Which lines in the records below include the word "delim"? Report each of them in full.

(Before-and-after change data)
::::::
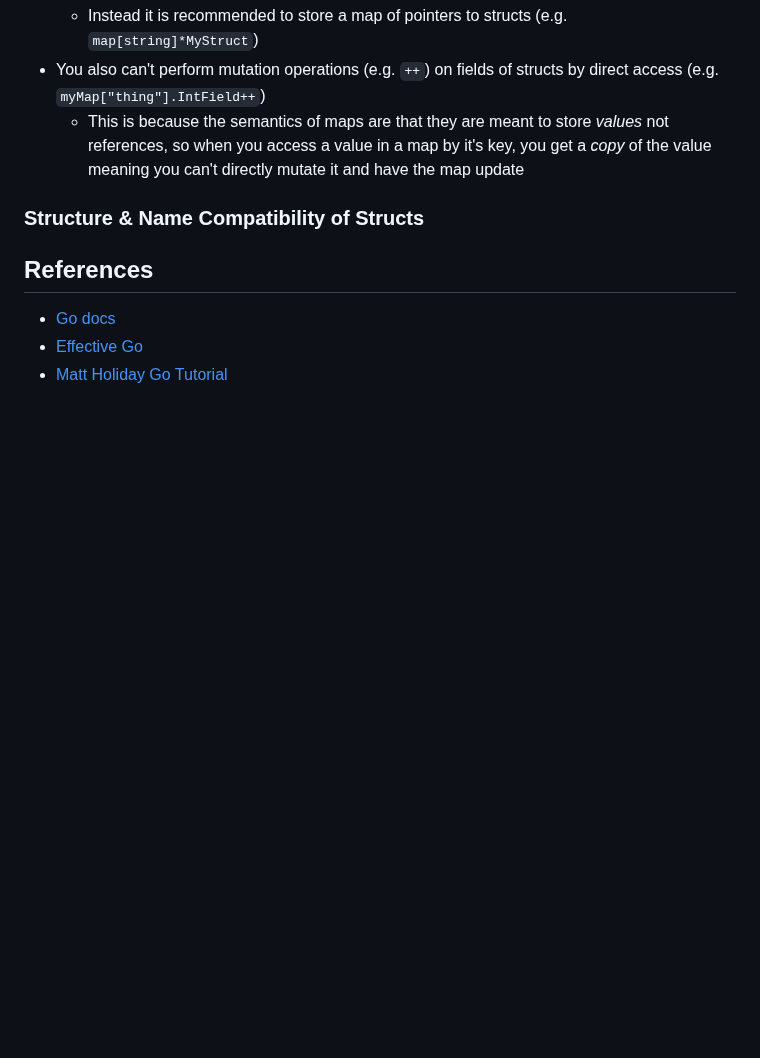
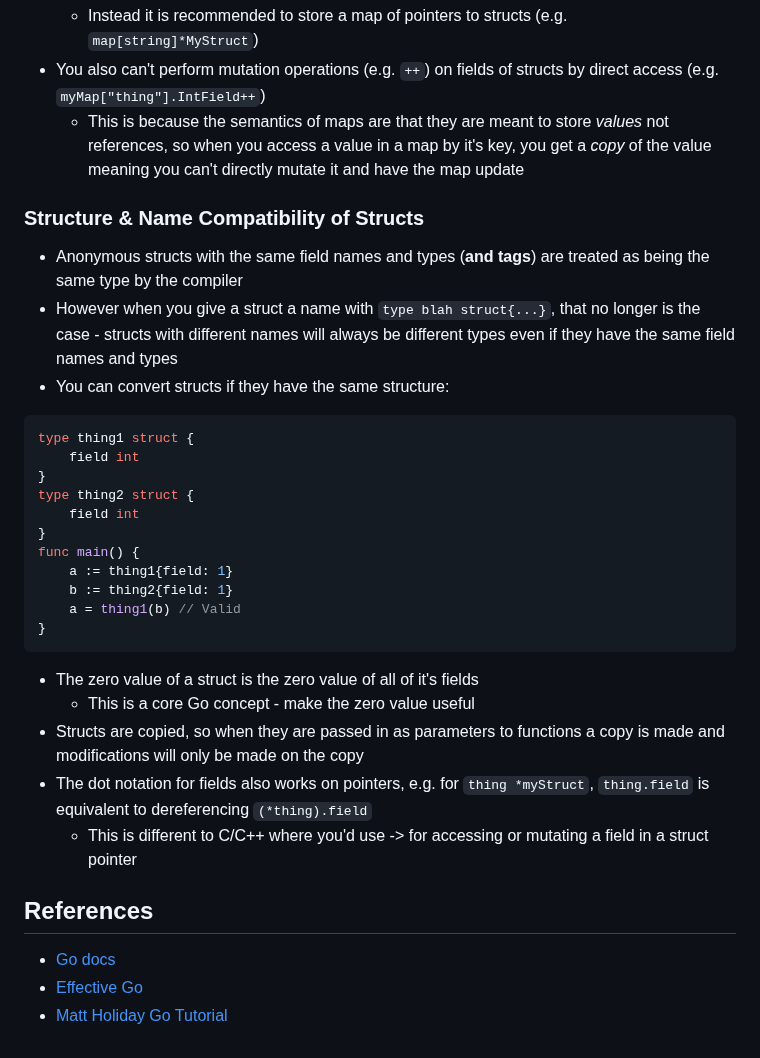
Before and after one commit to 0x416c6578/0x416c6578.github.io, a Markdown page: notes/go-class.md, the part around the change. Rendered like a GitHub page; blank space fills up the shorter version.

Commit message:
More go notes

````diff
--- a/notes/go-class.md
+++ b/notes/go-class.md
@@ -495,10 +495,29 @@ type Employee struct {
   - This is because the semantics of maps are that they are meant to store _values_ not references, so when you access a value in a map by it's key, you get a _copy_ of the value meaning you can't directly mutate it and have the map update
 
 ### Structure & Name Compatibility of Structs
+- Anonymous structs with the same field names and types (**and tags**) are treated as being the same type by the compiler
+- However when you give a struct a name with `type blah struct{...}`, that no longer is the case - structs with different names will always be different types even if they have the same field names and types
+- You can convert structs if they have the same structure:
 
+```go
+type thing1 struct {
+	field int
+}
+type thing2 struct {
+	field int
+}
+func main() {
+	a := thing1{field: 1}
+	b := thing2{field: 1}
+	a = thing1(b) // Valid
+}
+```
 
-
-
+- The zero value of a struct is the zero value of all of it's fields
+  - This is a core Go concept - make the zero value useful
+- Structs are copied, so when they are passed in as parameters to functions a copy is made and modifications will only be made on the copy
+- The dot notation for fields also works on pointers, e.g. for `thing *myStruct`, `thing.field` is equivalent to dereferencing `(*thing).field`
+  - This is different to C/C++ where you'd use -> for accessing or mutating a field in a struct pointer
 
 
 ## References
````
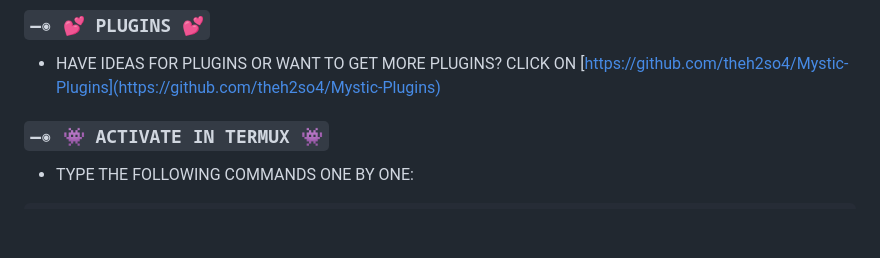
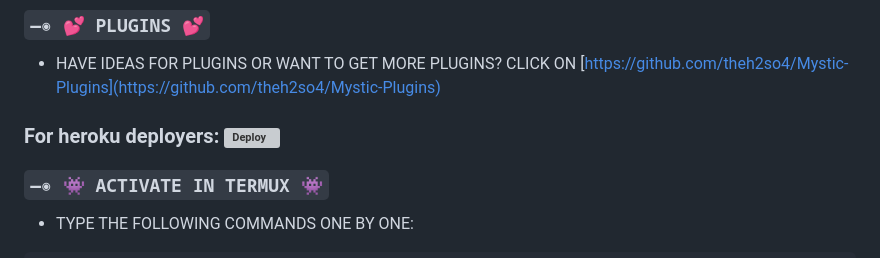
Before and after one commit to Dark-joker3/Shadow-Queen, a Markdown page: README.md, the part around the change. Drawn GitHub-style; blank space fills up the shorter version; grey boxes are pictures that could not be loaded.

```diff
--- a/README.md
+++ b/README.md
@@ -28,6 +28,8 @@
 
 ### `—◉ 💕 PLUGINS 💕`
 - HAVE IDEAS FOR PLUGINS OR WANT TO GET MORE PLUGINS? CLICK ON [https://github.com/theh2so4/Mystic-Plugins](https://github.com/theh2so4/Mystic-Plugins)
+
+### For heroku deployers: [![Deploy](https://www.herokucdn.com/deploy/button.svg)](https://heroku.com/deploy)
 
 ### `—◉ 👾 ACTIVATE IN TERMUX 👾`
 - TYPE THE FOLLOWING COMMANDS ONE BY ONE:
```
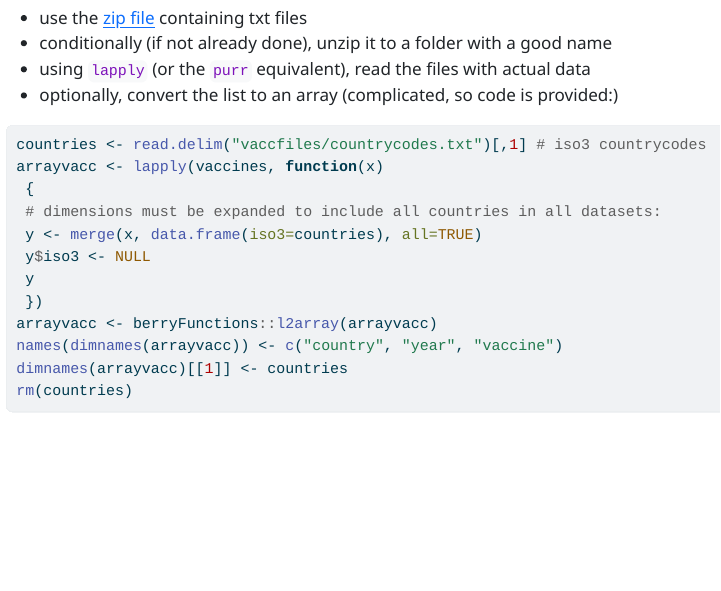
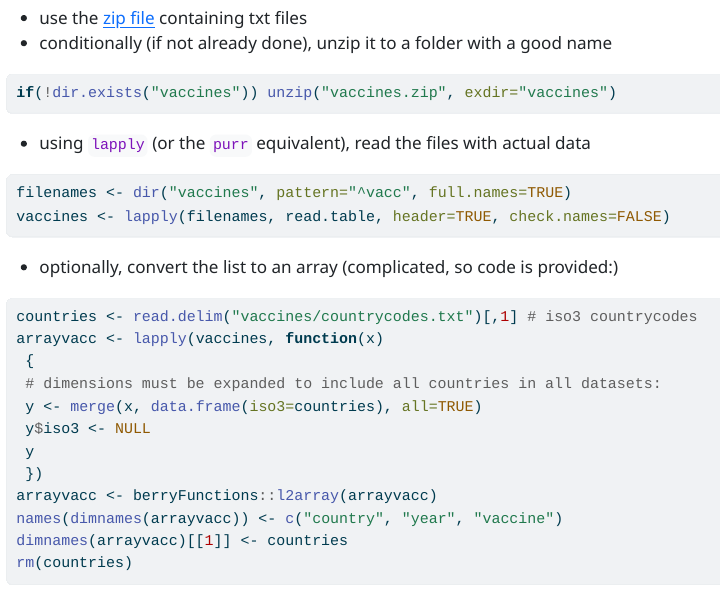
Before and after one commit to brry/weatherReport, a Quarto document (pipeline.qmd): the page in a window 1100 px wide, from 400 px down. The pictures show the output file pipeline.html that the author committed with the source, opened offline.

Commit message:
reading data code added

````diff
--- a/pipeline.qmd
+++ b/pipeline.qmd
@@ -17,11 +17,20 @@ Percentage of infants that are vaccinated per year and country. Data source: UNI
 
 -   use the [zip file](vaccines.zip) containing txt files
 -   conditionally (if not already done), unzip it to a folder with a good name
+```{r, unzip_file}
+if(!dir.exists("vaccines")) unzip("vaccines.zip", exdir="vaccines")
+```
+
 -   using `lapply` (or the `purr` equivalent), read the files with actual data
+```{r, read_data}
+filenames <- dir("vaccines", pattern="^vacc", full.names=TRUE)
+vaccines <- lapply(filenames, read.table, header=TRUE, check.names=FALSE)
+```
+
 -   optionally, convert the list to an array (complicated, so code is provided:)
 
-```{r, data_to_array, eval=FALSE}
-countries <- read.delim("vaccfiles/countrycodes.txt")[,1] # iso3 countrycodes
+```{r, data_to_array, eval=TRUE}
+countries <- read.delim("vaccines/countrycodes.txt")[,1] # iso3 countrycodes
 arrayvacc <- lapply(vaccines, function(x)
  {
  # dimensions must be expanded to include all countries in all datasets:
````
Also changed, not shown: pipeline.html, 1 other file.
::::::
> **ANSWER TO THIS TASK**:
-countries <- read.delim("vaccfiles/countrycodes.txt")[,1] # iso3 countrycodes
+countries <- read.delim("vaccines/countrycodes.txt")[,1] # iso3 countrycodes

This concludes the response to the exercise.